Several people who have seen the glasses, but who are not allowed to speak publicly about them, said that the location information was a major feature of the glasses. Through the built-in camera on the glasses, Google will be able to stream images to its rack computers and return augmented reality information to the person wearing them. For instance, a person looking at a landmark could see detailed historical information and comments about it left by friends. If facial recognition software becomes accurate enough, the glasses could remind a wearer of when and how he met the vaguely familiar person standing in front of him at a party. They might also be used for virtual reality games that use the real world as the playground.
People flailing their arms in midair as they play those games is a potentially humorous outcome of the virtual reality glasses. In a more serious vein is the almost certain possibility of privacy issues and ubiquitous advertisements. When someone is meeting a person for the first time, for example, Google could hypothetically match the person's face and tell people how many friends they share in common on social networks.
This month, the Electronic Privacy Information Center, a research and advocacy group for Internet privacy, asked the Federal Trade Commission to suspend the use of facial recognition software until the government could come up with adequate safeguards and privacy standards to protect citizens.
Mr. Brinkman said he was very excited by the possibilities of the glasses, but acknowledged that the augmented reality glasses could pose some ethical issues.

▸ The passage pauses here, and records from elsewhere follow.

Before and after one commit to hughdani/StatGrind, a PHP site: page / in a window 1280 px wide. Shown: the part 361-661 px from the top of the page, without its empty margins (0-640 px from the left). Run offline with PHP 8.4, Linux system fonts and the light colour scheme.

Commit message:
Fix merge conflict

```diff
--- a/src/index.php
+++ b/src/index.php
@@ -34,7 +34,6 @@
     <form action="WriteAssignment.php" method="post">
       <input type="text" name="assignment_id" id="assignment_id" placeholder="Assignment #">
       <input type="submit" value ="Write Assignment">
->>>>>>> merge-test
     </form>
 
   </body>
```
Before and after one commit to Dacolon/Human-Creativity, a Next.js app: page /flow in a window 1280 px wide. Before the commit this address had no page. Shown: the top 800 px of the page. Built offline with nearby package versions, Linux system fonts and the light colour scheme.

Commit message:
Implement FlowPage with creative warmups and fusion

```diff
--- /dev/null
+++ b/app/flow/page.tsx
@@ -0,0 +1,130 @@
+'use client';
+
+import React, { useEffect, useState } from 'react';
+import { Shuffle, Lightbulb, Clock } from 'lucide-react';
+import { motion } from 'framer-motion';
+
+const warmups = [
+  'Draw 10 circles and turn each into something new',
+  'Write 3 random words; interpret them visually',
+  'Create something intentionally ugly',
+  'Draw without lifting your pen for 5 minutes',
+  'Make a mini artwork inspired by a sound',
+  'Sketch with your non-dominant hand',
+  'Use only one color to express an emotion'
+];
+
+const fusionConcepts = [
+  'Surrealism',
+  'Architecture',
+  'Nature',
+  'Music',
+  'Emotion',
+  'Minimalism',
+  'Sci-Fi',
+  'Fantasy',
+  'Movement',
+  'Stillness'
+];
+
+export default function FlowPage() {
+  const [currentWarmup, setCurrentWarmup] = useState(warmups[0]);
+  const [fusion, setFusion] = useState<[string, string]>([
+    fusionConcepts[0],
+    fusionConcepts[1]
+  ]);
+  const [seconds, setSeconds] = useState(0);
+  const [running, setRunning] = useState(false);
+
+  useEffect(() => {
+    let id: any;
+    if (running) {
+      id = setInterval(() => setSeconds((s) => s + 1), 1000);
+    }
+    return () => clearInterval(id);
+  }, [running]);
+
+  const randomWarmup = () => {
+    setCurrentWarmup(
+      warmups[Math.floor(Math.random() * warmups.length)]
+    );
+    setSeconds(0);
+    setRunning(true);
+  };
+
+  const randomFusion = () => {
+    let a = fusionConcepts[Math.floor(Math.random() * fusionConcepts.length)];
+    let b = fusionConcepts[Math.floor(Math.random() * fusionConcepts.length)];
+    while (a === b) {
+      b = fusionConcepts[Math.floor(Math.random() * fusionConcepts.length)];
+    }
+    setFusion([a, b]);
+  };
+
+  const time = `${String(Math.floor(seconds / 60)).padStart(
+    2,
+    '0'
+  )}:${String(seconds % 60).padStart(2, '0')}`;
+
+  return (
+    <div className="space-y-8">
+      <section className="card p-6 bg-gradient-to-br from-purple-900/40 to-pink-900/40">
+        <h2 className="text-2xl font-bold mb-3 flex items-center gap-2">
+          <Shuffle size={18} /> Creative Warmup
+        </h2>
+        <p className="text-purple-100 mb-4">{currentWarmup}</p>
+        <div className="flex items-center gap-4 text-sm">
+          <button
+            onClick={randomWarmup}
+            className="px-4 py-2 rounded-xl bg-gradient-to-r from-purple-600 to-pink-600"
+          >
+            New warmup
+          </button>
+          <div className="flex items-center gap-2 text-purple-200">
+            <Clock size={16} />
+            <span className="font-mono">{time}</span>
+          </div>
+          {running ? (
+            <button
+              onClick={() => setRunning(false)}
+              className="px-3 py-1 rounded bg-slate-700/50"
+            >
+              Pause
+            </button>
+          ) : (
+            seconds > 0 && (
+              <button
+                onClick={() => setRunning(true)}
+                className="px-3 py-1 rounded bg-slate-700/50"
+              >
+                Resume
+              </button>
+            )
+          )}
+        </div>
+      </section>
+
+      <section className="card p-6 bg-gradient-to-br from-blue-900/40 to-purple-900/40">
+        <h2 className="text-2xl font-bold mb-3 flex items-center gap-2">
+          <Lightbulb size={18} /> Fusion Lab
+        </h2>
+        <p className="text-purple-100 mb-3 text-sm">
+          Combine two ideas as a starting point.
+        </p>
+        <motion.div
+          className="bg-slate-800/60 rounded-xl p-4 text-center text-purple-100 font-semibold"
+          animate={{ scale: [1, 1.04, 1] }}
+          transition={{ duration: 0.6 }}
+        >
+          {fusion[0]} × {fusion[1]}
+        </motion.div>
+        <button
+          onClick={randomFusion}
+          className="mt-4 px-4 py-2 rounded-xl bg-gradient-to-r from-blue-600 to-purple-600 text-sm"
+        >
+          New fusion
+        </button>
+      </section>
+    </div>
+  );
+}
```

"In addition to privacy, it's also going to change real-world advertising, where companies can virtually place ads over other people's ads," he said. "I'm really interested in seeing how the government can successfully regulate augmented reality in this sense. They are not really going to know what people are seeing behind those glasses."